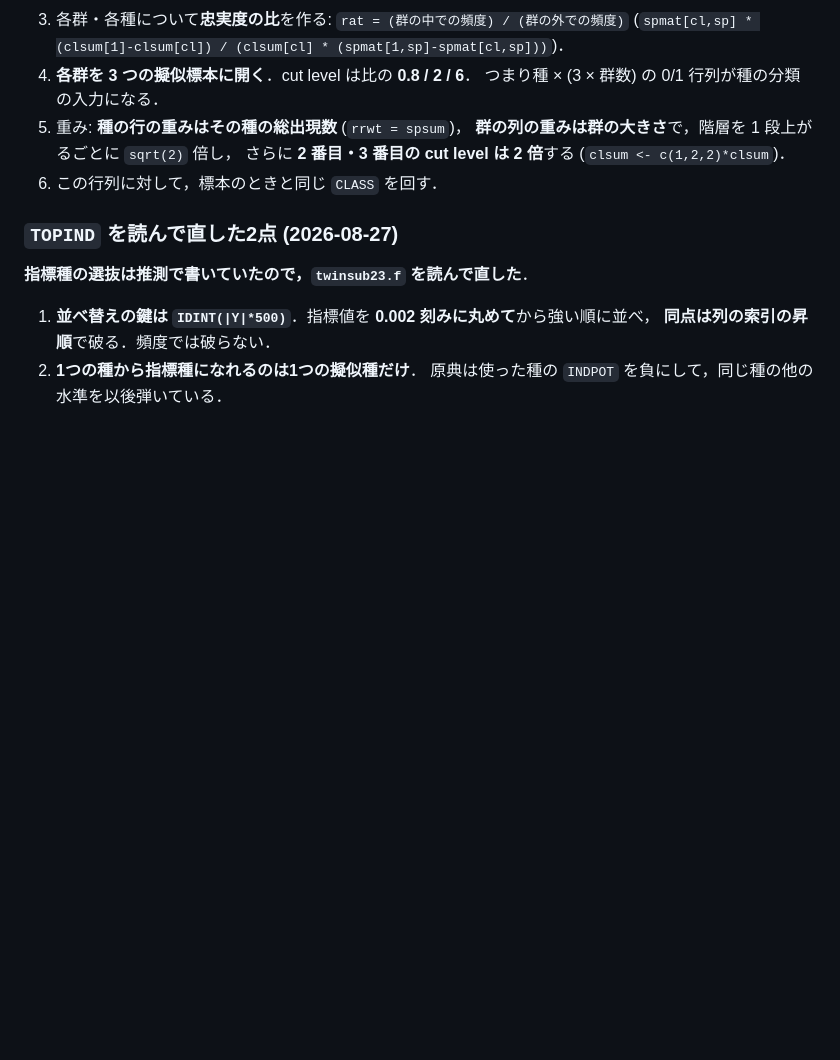
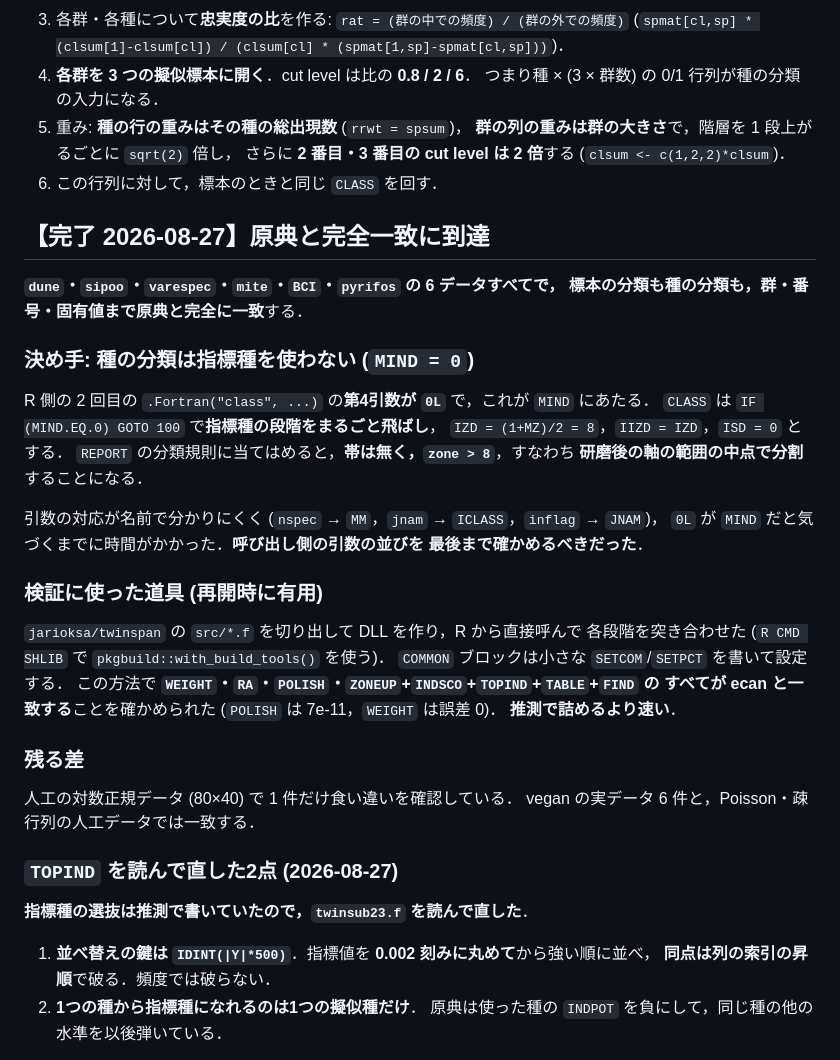
Before and after one commit to matutosi/ecan, a Markdown page: .claude/notes/twinspan_fortran.md, the part around the change. Rendered like a GitHub page; blank space fills up the shorter version.

Commit message:
docs(claude): 原典との完全一致に到達したことを記録する
6 データで標本も種も群・番号・固有値まで一致した．決め手は種の分類が
MIND = 0 で呼ばれていること (指標種を使わず範囲の中点で分割する)．

検証には src/*.f を切り出した DLL を作って各段階を直接突き合わせる方法が
有効だった (WEIGHT・RA・POLISH・指標種の連鎖のすべてで一致を確認)．
推測で詰めるより速いので，再開時はこの方法を先に使う．

```diff
--- a/.claude/notes/twinspan_fortran.md
+++ b/.claude/notes/twinspan_fortran.md
@@ -131,6 +131,37 @@ COLWGT = CCWT * ((AY/FRQLIM)^ICWEXP * (1-CWTMIN) + CWTMIN)
    さらに **2 番目・3 番目の cut level は 2 倍**する (`clsum <- c(1,2,2)*clsum`)．
 6. この行列に対して，標本のときと同じ `CLASS` を回す．
 
+## 【完了 2026-08-27】原典と完全一致に到達
+
+**`dune`・`sipoo`・`varespec`・`mite`・`BCI`・`pyrifos` の 6 データすべてで，
+標本の分類も種の分類も，群・番号・固有値まで原典と完全に一致**する．
+
+### 決め手: 種の分類は指標種を使わない (`MIND = 0`)
+
+R 側の 2 回目の `.Fortran("class", ...)` の**第4引数が `0L`** で，これが `MIND` にあたる．
+`CLASS` は `IF (MIND.EQ.0) GOTO 100` で**指標種の段階をまるごと飛ばし**，
+`IZD = (1+MZ)/2 = 8`，`IIZD = IZD`，`ISD = 0` とする．
+`REPORT` の分類規則に当てはめると，**帯は無く，`zone > 8`**，すなわち
+**研磨後の軸の範囲の中点で分割**することになる．
+
+引数の対応が名前で分かりにくく (`nspec` → `MM`，`jnam` → `ICLASS`，`inflag` → `JNAM`)，
+`0L` が `MIND` だと気づくまでに時間がかかった．**呼び出し側の引数の並びを
+最後まで確かめるべきだった**．
+
+### 検証に使った道具 (再開時に有用)
+
+`jarioksa/twinspan` の `src/*.f` を切り出して DLL を作り，R から直接呼んで
+各段階を突き合わせた (`R CMD SHLIB` で `pkgbuild::with_build_tools()` を使う)．
+`COMMON` ブロックは小さな `SETCOM`/`SETPCT` を書いて設定する．
+この方法で **`WEIGHT`・`RA`・`POLISH`・`ZONEUP`+`INDSCO`+`TOPIND`+`TABLE`+`FIND` の
+すべてが ecan と一致する**ことを確かめられた (`POLISH` は 7e-11，`WEIGHT` は誤差 0)．
+**推測で詰めるより速い**．
+
+### 残る差
+
+人工の対数正規データ (80×40) で 1 件だけ食い違いを確認している．
+vegan の実データ 6 件と，Poisson・疎行列の人工データでは一致する．
+
 ### `TOPIND` を読んで直した2点 (2026-08-27)
 
 **指標種の選抜は推測で書いていたので，`twinsub23.f` を読んで直した**．
```
Also changed, not shown: .claude/CLAUDE.md (+5 -0 lines), .claude/notes/twinspan.md (+5 -3 lines).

* * * * * * *

Omit the pictures, then output every record exactly as given.

Your response:
Before and after one commit to matutosi/ecan, a Markdown page: .claude/notes/twinspan_fortran.md, the part around the change. Rendered like a GitHub page; blank space fills up the shorter version.

Commit message:
docs(claude): 原典との完全一致に到達したことを記録する
6 データで標本も種も群・番号・固有値まで一致した．決め手は種の分類が
MIND = 0 で呼ばれていること (指標種を使わず範囲の中点で分割する)．

検証には src/*.f を切り出した DLL を作って各段階を直接突き合わせる方法が
有効だった (WEIGHT・RA・POLISH・指標種の連鎖のすべてで一致を確認)．
推測で詰めるより速いので，再開時はこの方法を先に使う．

```diff
--- a/.claude/notes/twinspan_fortran.md
+++ b/.claude/notes/twinspan_fortran.md
@@ -131,6 +131,37 @@ COLWGT = CCWT * ((AY/FRQLIM)^ICWEXP * (1-CWTMIN) + CWTMIN)
    さらに **2 番目・3 番目の cut level は 2 倍**する (`clsum <- c(1,2,2)*clsum`)．
 6. この行列に対して，標本のときと同じ `CLASS` を回す．
 
+## 【完了 2026-08-27】原典と完全一致に到達
+
+**`dune`・`sipoo`・`varespec`・`mite`・`BCI`・`pyrifos` の 6 データすべてで，
+標本の分類も種の分類も，群・番号・固有値まで原典と完全に一致**する．
+
+### 決め手: 種の分類は指標種を使わない (`MIND = 0`)
+
+R 側の 2 回目の `.Fortran("class", ...)` の**第4引数が `0L`** で，これが `MIND` にあたる．
+`CLASS` は `IF (MIND.EQ.0) GOTO 100` で**指標種の段階をまるごと飛ばし**，
+`IZD = (1+MZ)/2 = 8`，`IIZD = IZD`，`ISD = 0` とする．
+`REPORT` の分類規則に当てはめると，**帯は無く，`zone > 8`**，すなわち
+**研磨後の軸の範囲の中点で分割**することになる．
+
+引数の対応が名前で分かりにくく (`nspec` → `MM`，`jnam` → `ICLASS`，`inflag` → `JNAM`)，
+`0L` が `MIND` だと気づくまでに時間がかかった．**呼び出し側の引数の並びを
+最後まで確かめるべきだった**．
+
+### 検証に使った道具 (再開時に有用)
+
+`jarioksa/twinspan` の `src/*.f` を切り出して DLL を作り，R から直接呼んで
+各段階を突き合わせた (`R CMD SHLIB` で `pkgbuild::with_build_tools()` を使う)．
+`COMMON` ブロックは小さな `SETCOM`/`SETPCT` を書いて設定する．
+この方法で **`WEIGHT`・`RA`・`POLISH`・`ZONEUP`+`INDSCO`+`TOPIND`+`TABLE`+`FIND` の
+すべてが ecan と一致する**ことを確かめられた (`POLISH` は 7e-11，`WEIGHT` は誤差 0)．
+**推測で詰めるより速い**．
+
+### 残る差
+
+人工の対数正規データ (80×40) で 1 件だけ食い違いを確認している．
+vegan の実データ 6 件と，Poisson・疎行列の人工データでは一致する．
+
 ### `TOPIND` を読んで直した2点 (2026-08-27)
 
 **指標種の選抜は推測で書いていたので，`twinsub23.f` を読んで直した**．
```
Also changed, not shown: .claude/CLAUDE.md (+5 -0 lines), .claude/notes/twinspan.md (+5 -3 lines).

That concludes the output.